I’m blessed to be married to a wife who is trained in psychology.  Together we have taught marriage enrichment classes for nearly weds and newly weds.  One of the seminars is about the value of constraint.  We would tell couples, “There may come a time when things get tough and the internal bonds of matrimony are not strong.  The external constraints of family, church and children are what keep a couple together until their relationship is repaired.”  Constraint is a good thing.  On the college campus the constraints of shrinking budgets, lack of qualified staff and faculty as well as community investment can open up opportunities, which traditionally may have been resistant to religious leaders.  Campus ministers can add adjunct professor to their curriculum vitae because budget cuts cause administrators to look for qualified personnel in nontraditional places.

I don’t want to pine away for ministries that have not been entrusted to me by God.  Small community campuses are gold mines of ministry.  However, if you find yourself dreaming about a larger campus with a larger stage, I leave you with one final quote from Reverend Stroup.  As he gazed out the window to his neglected Florida garden he had once taken much pride in he said, “Once upon a time I prayed that God would fill my cup.  These days, I’m just thankful to be a cup.”

We need to be faithfully about our Father’s work wherever he places us.

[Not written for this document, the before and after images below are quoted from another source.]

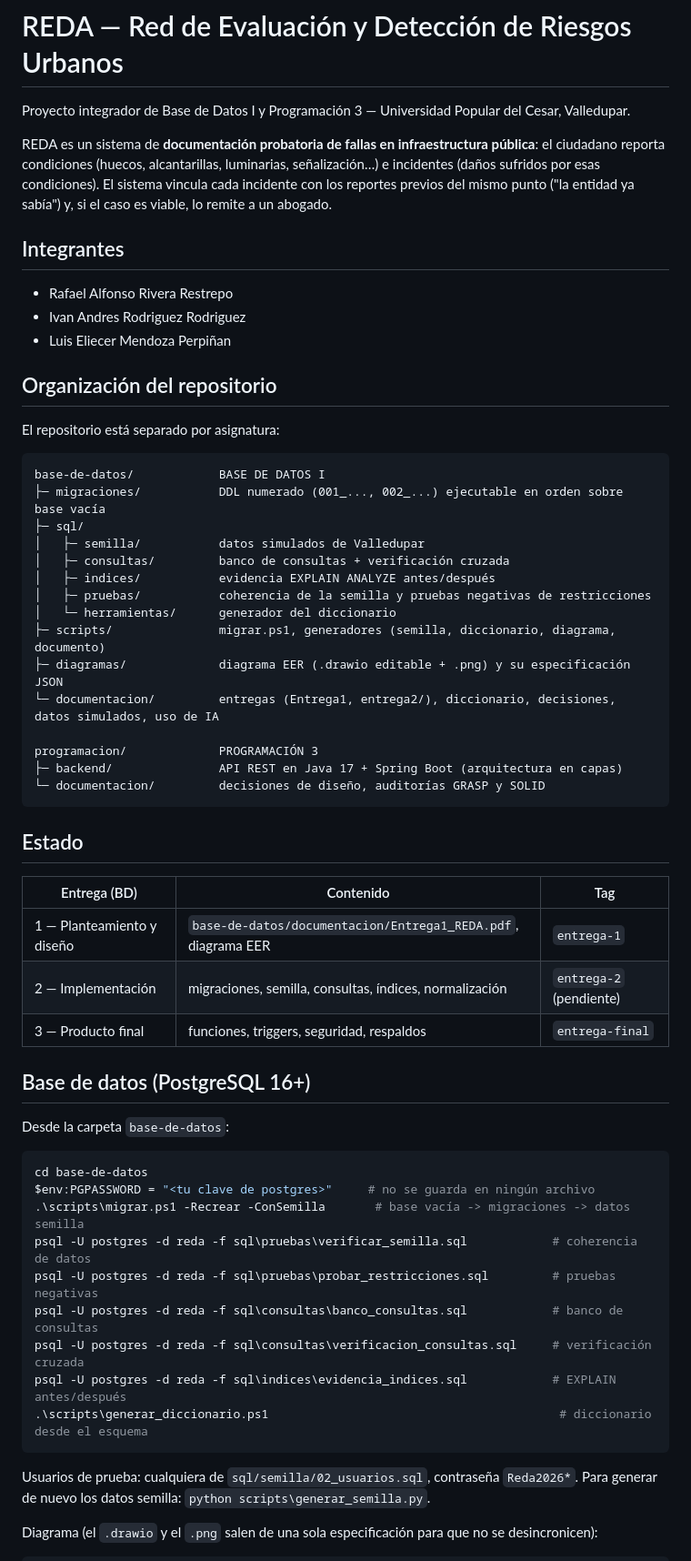
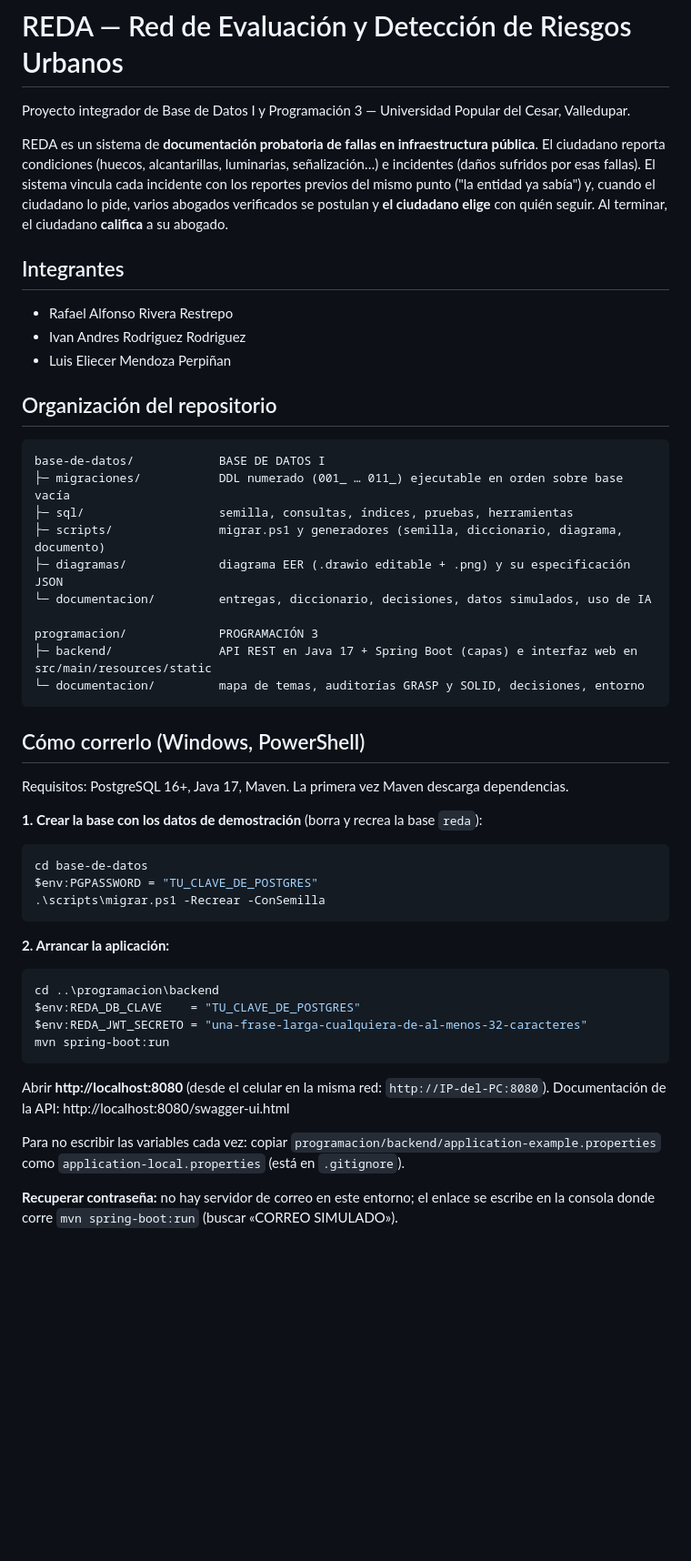
Before and after one commit to luismendoza009/REDA-Red-de-Evaluacion-y-Detecci-n-de-Riesgos-Urbanos, a Markdown page: README.md, the part around one of its changes. Shown at 91% size. Drawn GitHub-style; blank space fills up the shorter version.

Commit message:
docs: actualiza README con cuentas de demostración y decisiones de la aplicación
Co-Authored-By: Claude Opus 5.5 <noreply@anthropic.com>

````diff
--- a/README.md
+++ b/README.md
@@ -2,10 +2,11 @@
 
 Proyecto integrador de Base de Datos I y Programación 3 — Universidad Popular del Cesar, Valledupar.
 
-REDA es un sistema de **documentación probatoria de fallas en infraestructura pública**: el ciudadano
+REDA es un sistema de **documentación probatoria de fallas en infraestructura pública**. El ciudadano
 reporta condiciones (huecos, alcantarillas, luminarias, señalización…) e incidentes (daños sufridos por
-esas condiciones). El sistema vincula cada incidente con los reportes previos del mismo punto
-("la entidad ya sabía") y, si el caso es viable, lo remite a un abogado.
+esas fallas). El sistema vincula cada incidente con los reportes previos del mismo punto
+("la entidad ya sabía") y, cuando el ciudadano lo pide, varios abogados verificados se postulan y
+**el ciudadano elige** con quién seguir. Al terminar, el ciudadano **califica** a su abogado.
 
 ## Integrantes
 - Rafael Alfonso Rivera Restrepo
@@ -14,48 +15,43 @@ esas condiciones). El sistema vincula cada incidente con los reportes previos de
 
 ## Organización del repositorio
 
-El repositorio está separado por asignatura:
-
 ```
 base-de-datos/            BASE DE DATOS I
-├─ migraciones/           DDL numerado (001_..., 002_...) ejecutable en orden sobre base vacía
-├─ sql/
-│   ├─ semilla/           datos simulados de Valledupar
-│   ├─ consultas/         banco de consultas + verificación cruzada
-│   ├─ indices/           evidencia EXPLAIN ANALYZE antes/después
-│   ├─ pruebas/           coherencia de la semilla y pruebas negativas de restricciones
-│   └─ herramientas/      generador del diccionario
-├─ scripts/               migrar.ps1, generadores (semilla, diccionario, diagrama, documento)
+├─ migraciones/           DDL numerado (001_ … 011_) ejecutable en orden sobre base vacía
+├─ sql/                   semilla, consultas, índices, pruebas, herramientas
+├─ scripts/               migrar.ps1 y generadores (semilla, diccionario, diagrama, documento)
 ├─ diagramas/             diagrama EER (.drawio editable + .png) y su especificación JSON
-└─ documentacion/         entregas (Entrega1, entrega2/), diccionario, decisiones, datos simulados, uso de IA
+└─ documentacion/         entregas, diccionario, decisiones, datos simulados, uso de IA
 
 programacion/             PROGRAMACIÓN 3
-├─ backend/               API REST en Java 17 + Spring Boot (arquitectura en capas)
-└─ documentacion/         decisiones de diseño, auditorías GRASP y SOLID
+├─ backend/               API REST en Java 17 + Spring Boot (capas) e interfaz web en src/main/resources/static
+└─ documentacion/         mapa de temas, auditorías GRASP y SOLID, decisiones, entorno
 ```
 
-## Estado
-| Entrega (BD) | Contenido | Tag |
-|---|---|---|
-| 1 — Planteamiento y diseño | `base-de-datos/documentacion/Entrega1_REDA.pdf`, diagrama EER | `entrega-1` |
-| 2 — Implementación | migraciones, semilla, consultas, índices, normalización | `entrega-2` (pendiente) |
-| 3 — Producto final | funciones, triggers, seguridad, respaldos | `entrega-final` |
+## Cómo correrlo (Windows, PowerShell)
 
-## Base de datos (PostgreSQL 16+)
-Desde la carpeta `base-de-datos`:
+Requisitos: PostgreSQL 16+, Java 17, Maven. La primera vez Maven descarga dependencias.
+
+**1. Crear la base con los datos de demostración** (borra y recrea la base `reda`):
 ```powershell
 cd base-de-datos
-$env:PGPASSWORD = "<tu clave de postgres>"     # no se guarda en ningún archivo
-.\scripts\migrar.ps1 -Recrear -ConSemilla       # base vacía -> migraciones -> datos semilla
-psql -U postgres -d reda -f sql\pruebas\verificar_semilla.sql            # coherencia de datos
-psql -U postgres -d reda -f sql\pruebas\probar_restricciones.sql         # pruebas negativas
-psql -U postgres -d reda -f sql\consultas\banco_consultas.sql            # banco de consultas
-psql -U postgres -d reda -f sql\consultas\verificacion_consultas.sql     # verificación cruzada
-psql -U postgres -d reda -f sql\indices\evidencia_indices.sql            # EXPLAIN antes/después
-.\scripts\generar_diccionario.ps1                                         # diccionario desde el esquema
+$env:PGPASSWORD = "TU_CLAVE_DE_POSTGRES"
+.\scripts\migrar.ps1 -Recrear -ConSemilla
 ```
-Usuarios de prueba: cualquiera de `sql/semilla/02_usuarios.sql`, contraseña `Reda2026*`.
-Para generar de nuevo los datos semilla: `python scripts\generar_semilla.py`.
 
-Diagrama (el `.drawio` y el `.png` salen de una sola especificación para que no se desincronicen):
+**2. Arrancar la aplicación:**
 ```powershell
+cd ..\programacion\backend
+$env:REDA_DB_CLAVE    = "TU_CLAVE_DE_POSTGRES"
+$env:REDA_JWT_SECRETO = "una-frase-larga-cualquiera-de-al-menos-32-caracteres"
+mvn spring-boot:run
+```
+Abrir **http://localhost:8080** (desde el celular en la misma red: `http://IP-del-PC:8080`).
+Documentación de la API: http://localhost:8080/swagger-ui.html
+
+Para no escribir las variables cada vez: copiar `programacion/backend/application-example.properties` como
+`application-local.properties` (está en `.gitignore`).
+
+**Recuperar contraseña:** no hay servidor de correo en este entorno; el enlace se escribe en la consola donde
+corre `mvn spring-boot:run` (buscar «CORREO SIMULADO»).
+
````
Also changed, not shown: other parts of README.md (+31 -13 lines), programacion/documentacion/decisiones.md (+10 -3 lines).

about the author

Jamey Gilliland


Jamey is the director of the Baptist Collegiate Ministry for LSU at Alexandria.